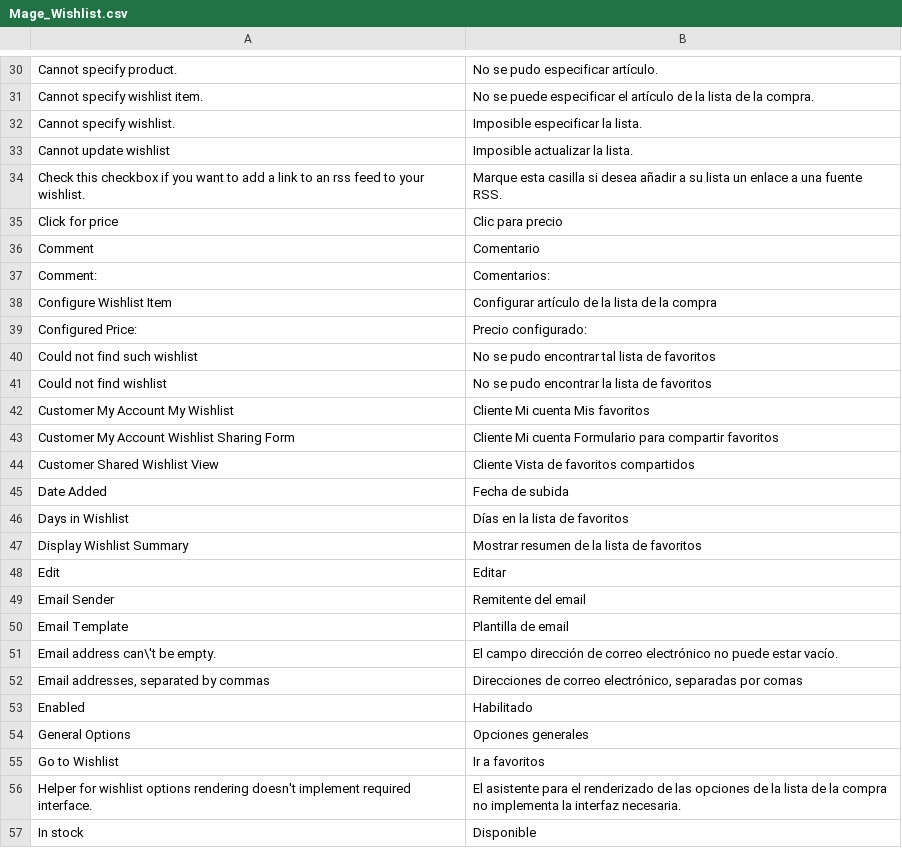
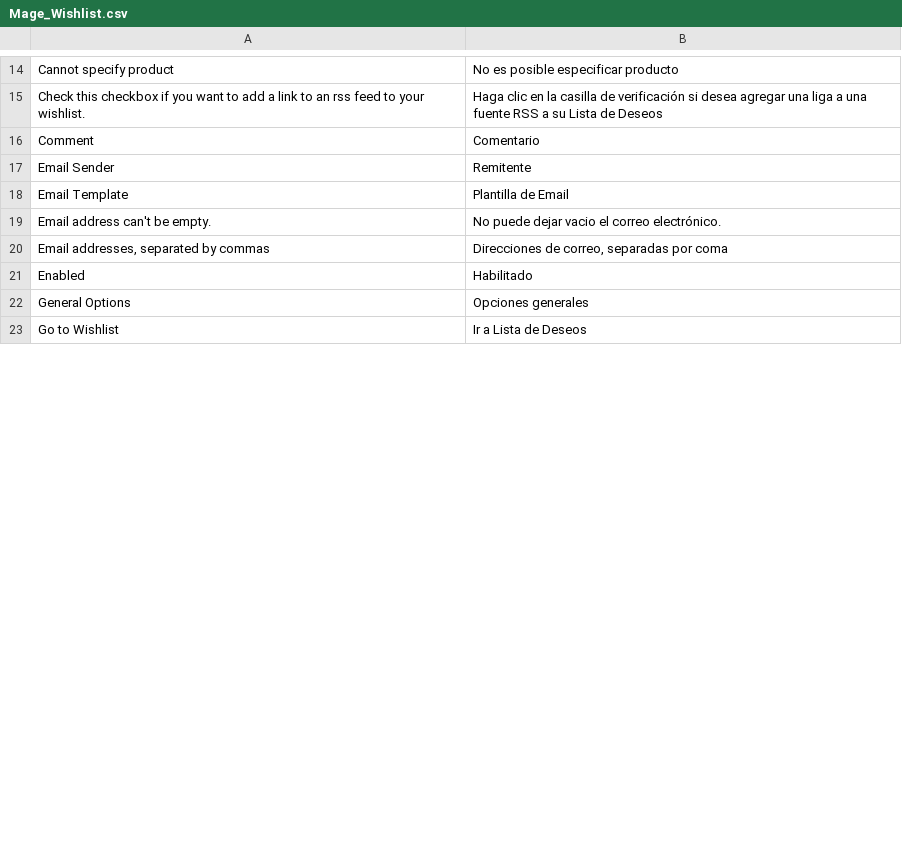
Before and after one commit to womza/jemascol, a CSV file: app/locale/es_ES/Mage_Wishlist.csv, drawn as a sheet; only a part is shown, gaps mark what is left out; the diff covers the shown part only.

```diff
--- a/app/locale/es_ES/Mage_Wishlist.csv
+++ b/app/locale/es_ES/Mage_Wishlist.csv
@@ -30,28 +14,10 @@
-"Cannot specify product.","No se pudo especificar artículo."
-"Cannot specify wishlist item.","No se puede especificar el artículo de la lista de la compra."
-"Cannot specify wishlist.","Imposible especificar la lista."
-"Cannot update wishlist","Imposible actualizar la lista."
-"Check this checkbox if you want to add a link to an rss feed to your wishlist.","Marque esta casilla si desea añadir a su lista un enlace a una fuente RSS."
-"Click for price","Clic para precio"
+"Cannot specify product","No es posible especificar producto"
+"Check this checkbox if you want to add a link to an rss feed to your wishlist.","Haga clic en la casilla de verificación si desea agregar una liga a una fuente RSS a su Lista de Deseos"
 "Comment","Comentario"
-"Comment:","Comentarios:"
-"Configure Wishlist Item","Configurar artículo de la lista de la compra"
-"Configured Price:","Precio configurado:"
-"Could not find such wishlist","No se pudo encontrar tal lista de favoritos"
-"Could not find wishlist","No se pudo encontrar la lista de favoritos"
-"Customer My Account My Wishlist","Cliente Mi cuenta Mis favoritos"
-"Customer My Account Wishlist Sharing Form","Cliente Mi cuenta Formulario para compartir favoritos"
-"Customer Shared Wishlist View","Cliente Vista de favoritos compartidos"
-"Date Added","Fecha de subida"
-"Days in Wishlist","Días en la lista de favoritos"
-"Display Wishlist Summary","Mostrar resumen de la lista de favoritos"
-"Edit","Editar"
-"Email Sender","Remitente del email"
-"Email Template","Plantilla de email"
-"Email address can\'t be empty.","El campo dirección de correo electrónico no puede estar vacío."
-"Email addresses, separated by commas","Direcciones de correo electrónico, separadas por comas"
+"Email Sender","Remitente"
+"Email Template","Plantilla de Email"
+"Email address can't be empty.","No puede dejar vacio el correo electrónico."
+"Email addresses, separated by commas","Direcciones de correo, separadas por coma"
 "Enabled","Habilitado"
 "General Options","Opciones generales"
-"Go to Wishlist","Ir a favoritos"
-"Helper for wishlist options rendering doesn't implement required interface.","El asistente para el renderizado de las opciones de la lista de la compra no implementa la interfaz necesaria."
-"In stock","Disponible"
+"Go to Wishlist","Ir a Lista de Deseos"
```
Also changed, not shown: 16 added rows, 44 removed rows and 29 edited cells elsewhere in this file, app/locale/es_ES/Mage_Backup.csv, app/locale/es_ES/Mage_Cms.csv, 50 other files.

────────────────────

What is needed is an exact copy of the entries, without any images.

**Task result**
Before and after one commit to womza/jemascol, a CSV file: app/locale/es_ES/Mage_Wishlist.csv, drawn as a sheet; only a part is shown, gaps mark what is left out; the diff covers the shown part only.

```diff
--- a/app/locale/es_ES/Mage_Wishlist.csv
+++ b/app/locale/es_ES/Mage_Wishlist.csv
@@ -30,28 +14,10 @@
-"Cannot specify product.","No se pudo especificar artículo."
-"Cannot specify wishlist item.","No se puede especificar el artículo de la lista de la compra."
-"Cannot specify wishlist.","Imposible especificar la lista."
-"Cannot update wishlist","Imposible actualizar la lista."
-"Check this checkbox if you want to add a link to an rss feed to your wishlist.","Marque esta casilla si desea añadir a su lista un enlace a una fuente RSS."
-"Click for price","Clic para precio"
+"Cannot specify product","No es posible especificar producto"
+"Check this checkbox if you want to add a link to an rss feed to your wishlist.","Haga clic en la casilla de verificación si desea agregar una liga a una fuente RSS a su Lista de Deseos"
 "Comment","Comentario"
-"Comment:","Comentarios:"
-"Configure Wishlist Item","Configurar artículo de la lista de la compra"
-"Configured Price:","Precio configurado:"
-"Could not find such wishlist","No se pudo encontrar tal lista de favoritos"
-"Could not find wishlist","No se pudo encontrar la lista de favoritos"
-"Customer My Account My Wishlist","Cliente Mi cuenta Mis favoritos"
-"Customer My Account Wishlist Sharing Form","Cliente Mi cuenta Formulario para compartir favoritos"
-"Customer Shared Wishlist View","Cliente Vista de favoritos compartidos"
-"Date Added","Fecha de subida"
-"Days in Wishlist","Días en la lista de favoritos"
-"Display Wishlist Summary","Mostrar resumen de la lista de favoritos"
-"Edit","Editar"
-"Email Sender","Remitente del email"
-"Email Template","Plantilla de email"
-"Email address can\'t be empty.","El campo dirección de correo electrónico no puede estar vacío."
-"Email addresses, separated by commas","Direcciones de correo electrónico, separadas por comas"
+"Email Sender","Remitente"
+"Email Template","Plantilla de Email"
+"Email address can't be empty.","No puede dejar vacio el correo electrónico."
+"Email addresses, separated by commas","Direcciones de correo, separadas por coma"
 "Enabled","Habilitado"
 "General Options","Opciones generales"
-"Go to Wishlist","Ir a favoritos"
-"Helper for wishlist options rendering doesn't implement required interface.","El asistente para el renderizado de las opciones de la lista de la compra no implementa la interfaz necesaria."
-"In stock","Disponible"
+"Go to Wishlist","Ir a Lista de Deseos"
```
Also changed, not shown: 16 added rows, 44 removed rows and 29 edited cells elsewhere in this file, app/locale/es_ES/Mage_Backup.csv, app/locale/es_ES/Mage_Cms.csv, 50 other files.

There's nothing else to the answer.